Community Hospital Strategies for Population Health

By Joshua Cowan, Brand, Marketing & Growth Strategy

With all eyes on COVID-19 and the herculean efforts and sacrifices made by our caregivers and healthcare institutions, the quickly shifting ground beneath community hospitals may have gone largely unnoticed. Pre-pandemic, many forward-thinking health systems were talking about the eventual shift away from inpatient care at community hospitals in the coming years and decades. While some still resist the notion, most would likely agree that all the ingredients are all there to create a substantial draw on volume for community hospitals. The short list includes:

  1. Increasingly advanced specialty care and rapidly rising technology costs are making it difficult for all but the largest tertiary and quaternary medical centers to keep pace with modern treatments.
  2. Physician shortages combined with narrow sub-specializations are making it difficult for communities outside major cities to retain sufficient medical staff for complex service lines.
  3. Remote monitoring tools are making it possible for physicians to keep an eye on patients without the need of a hospital setting.
  4. The highest volume surgeries have adopted advanced techniques which can be done in an outpatient setting for most patients.

These forces are combining to centralize high-level care in the largest medical centers while driving low-level care to the outpatient or even the home, leaving community hospitals stuck in the middle. Although it may be temporarily concealing the magnitude of the shift, the pandemic has intensified these trends and sped up an industry transformation by as much as ten years. Patients and physicians have adopted telehealth. Tech companies have introduced new and better tools for remote monitoring. Home-based inpatient services have been launched across the country. Patients have learned to live, at least temporarily, without some elective procedures. While some of these trends will undoubtedly abate, the proverbial cat seems to be out of the bag.

Unless they are located in an area where population growth is compensating for utilization trends, most community hospitals likely will not recover inpatient volume as it once existed. But, if COVID-19 has taught us anything, it is the importance of access. Hospitals provide critical community resources and cannot be allowed to disappear or fall into decline. To thrive, most community hospitals will need to quickly stake out a new role and posture outside the walls of the inpatient setting. It is a unique opportunity to make the shift to value-based care with a focus on becoming the convener for population health. With the right information and tools, community hospitals can bring together physicians, payers, employers, local governments and other resources to engage patients and contribute to the overall physical, emotional and social health of their communities.

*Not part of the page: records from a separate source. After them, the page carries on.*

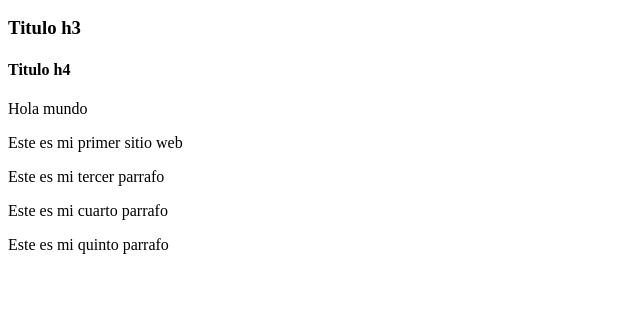
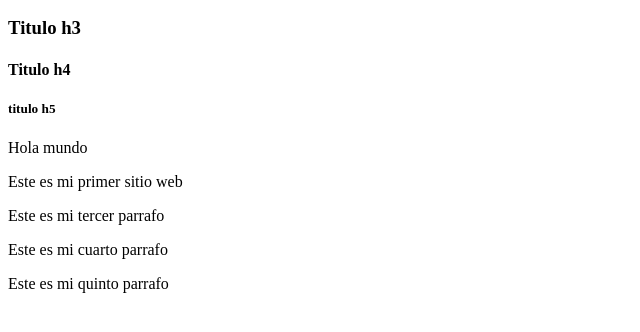
Before and after one commit to pauli7885/bootcampfrontendP, a plain HTML site: page index.html in a window 1280 px wide. Shown: the part 96-428 px from the top of the page, without its empty margins (0-640 px from the left). Drawn offline with Linux system fonts and the light colour scheme.

Commit message:
Se agrega etiqueta h5

```diff
--- a/index.html
+++ b/index.html
@@ -7,6 +7,7 @@
     <h2>Titulo 2</h2>
     <h3>Titulo h3</h3>
     <h4>Titulo h4</h4>
+    <h5>titulo h5</h5>
     <div>
       <p>Hola mundo</p>
       <p>Este es mi primer sitio web</p>
```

If you are a community hospital executive looking to deploy a population health strategy here are a few things to keep in mind.

  1. Physician partners are the key and driving force behind value-based care.
  2. A positive relationship with aligned payers can create a mutual benefit.
  3. Transparency and data sharing is a requirement.
  4. For sustainable results that go beyond managing utilization, engage and empower the patient with communication and actionable information.
  5. Choose a partner that can deliver and support an effective population health management platform like BRIDGE that integrates data from all parties and provide powerful insights and tools from the point of care to the palm of your hand.

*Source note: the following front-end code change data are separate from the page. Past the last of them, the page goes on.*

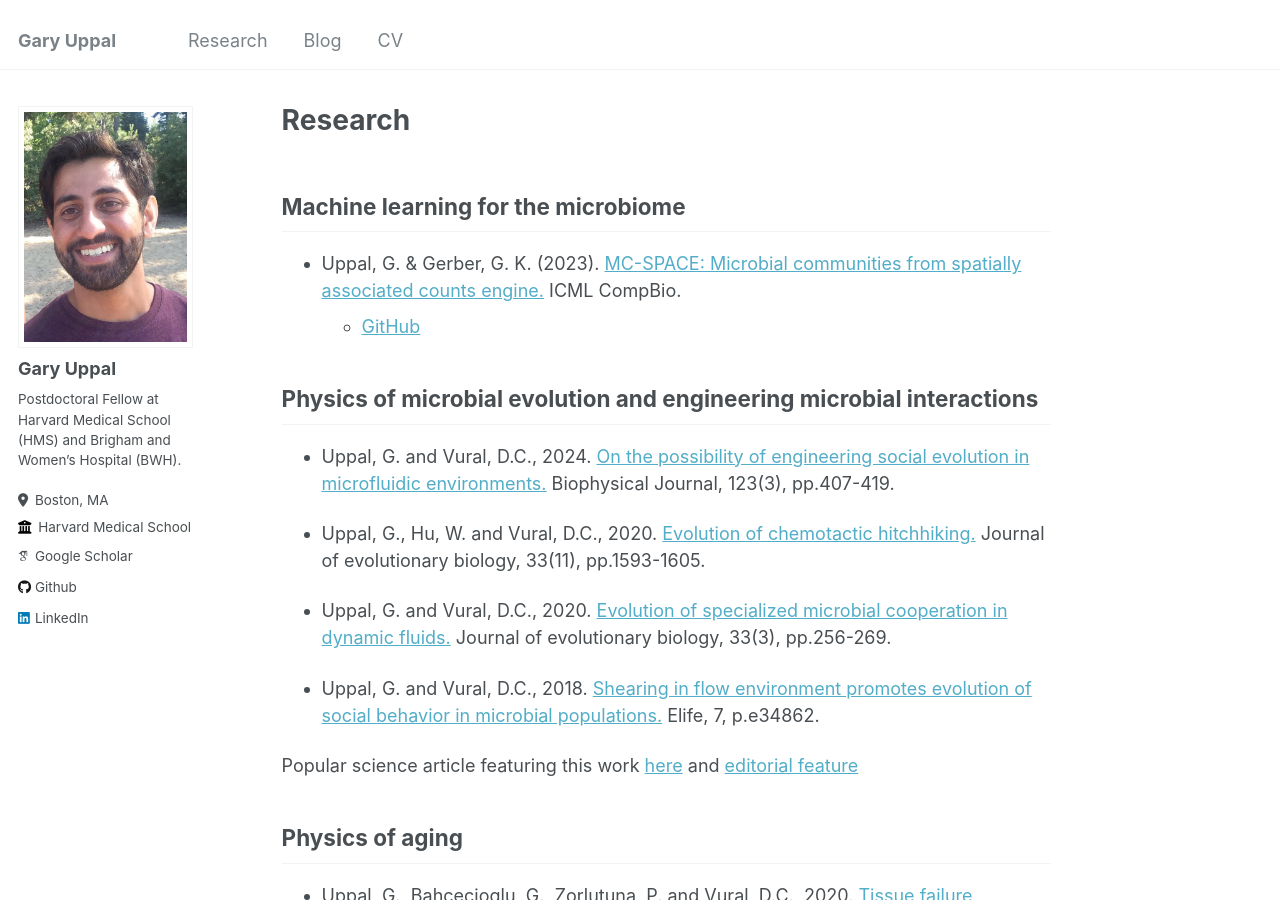
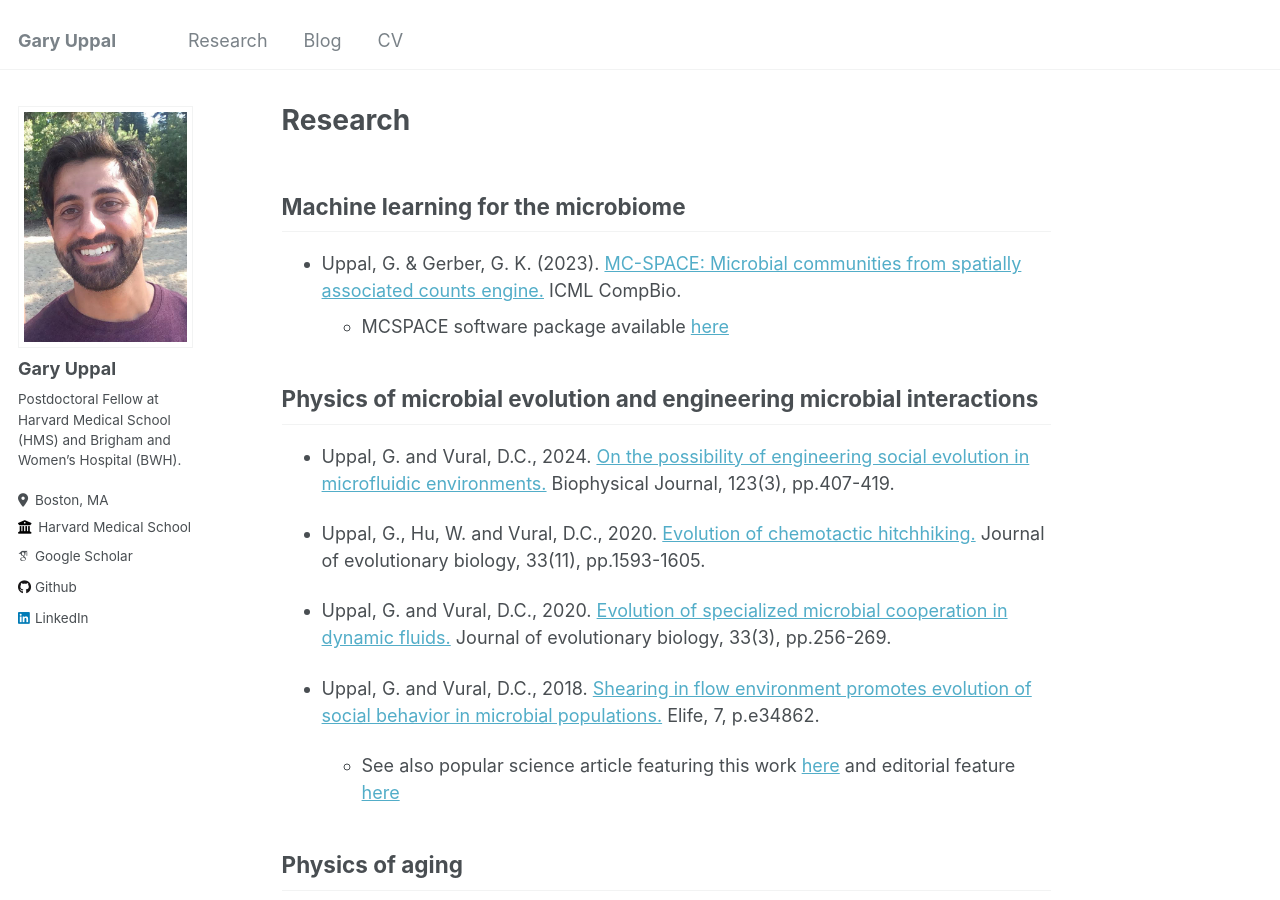
Before and after one commit to garyuppal/garyuppal.github.io, a Jekyll site: the page built from _pages/research.md, in a window 1280 px wide and 900 px high. Built offline with Jekyll 4.4.1, drawn with Linux system fonts in a browser that asks for light colours; some web fonts are replaced.

Commit message:
update research page

```diff
--- a/_pages/research.md
+++ b/_pages/research.md
@@ -11,7 +11,7 @@ author_profile: true
 [//]: #(add desciption of field and importance/relevance/practical applications...)
 
 * Uppal, G. & Gerber, G. K. (2023). [MC-SPACE: Microbial communities from spatially associated counts engine.](https://garyuppal.github.io/files/WCBICML2023_paper48.pdf) ICML CompBio.
-    - [GitHub](https://github.com/gerberlab/MCSPACE)
+    - MCSPACE software package available [here](https://github.com/gerberlab/MCSPACE)
 
 [//]: #(graphical abstract(s) and github link -- as software package)
 
@@ -25,7 +25,7 @@ author_profile: true
 
 * Uppal, G. and Vural, D.C., 2018. [Shearing in flow environment promotes evolution of social behavior in microbial populations.](https://elifesciences.org/articles/34862.pdf) Elife, 7, p.e34862.
 
-Popular science article featuring this work [here](https://phys.org/news/2018-05-fluid-dynamics-key-role-evolution.html) and [editorial feature](https://medium.com/life-on-earth/going-with-the-flow-adeb65b150a4)
+    - See also popular science article featuring this work [here](https://phys.org/news/2018-05-fluid-dynamics-key-role-evolution.html) and editorial feature [here](https://medium.com/life-on-earth/going-with-the-flow-adeb65b150a4)
 
 ## Physics of aging
 
```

Contact the population health innovators at The Garage to learn why we are different and how BRIDGE can help you achieve your value-based care goals.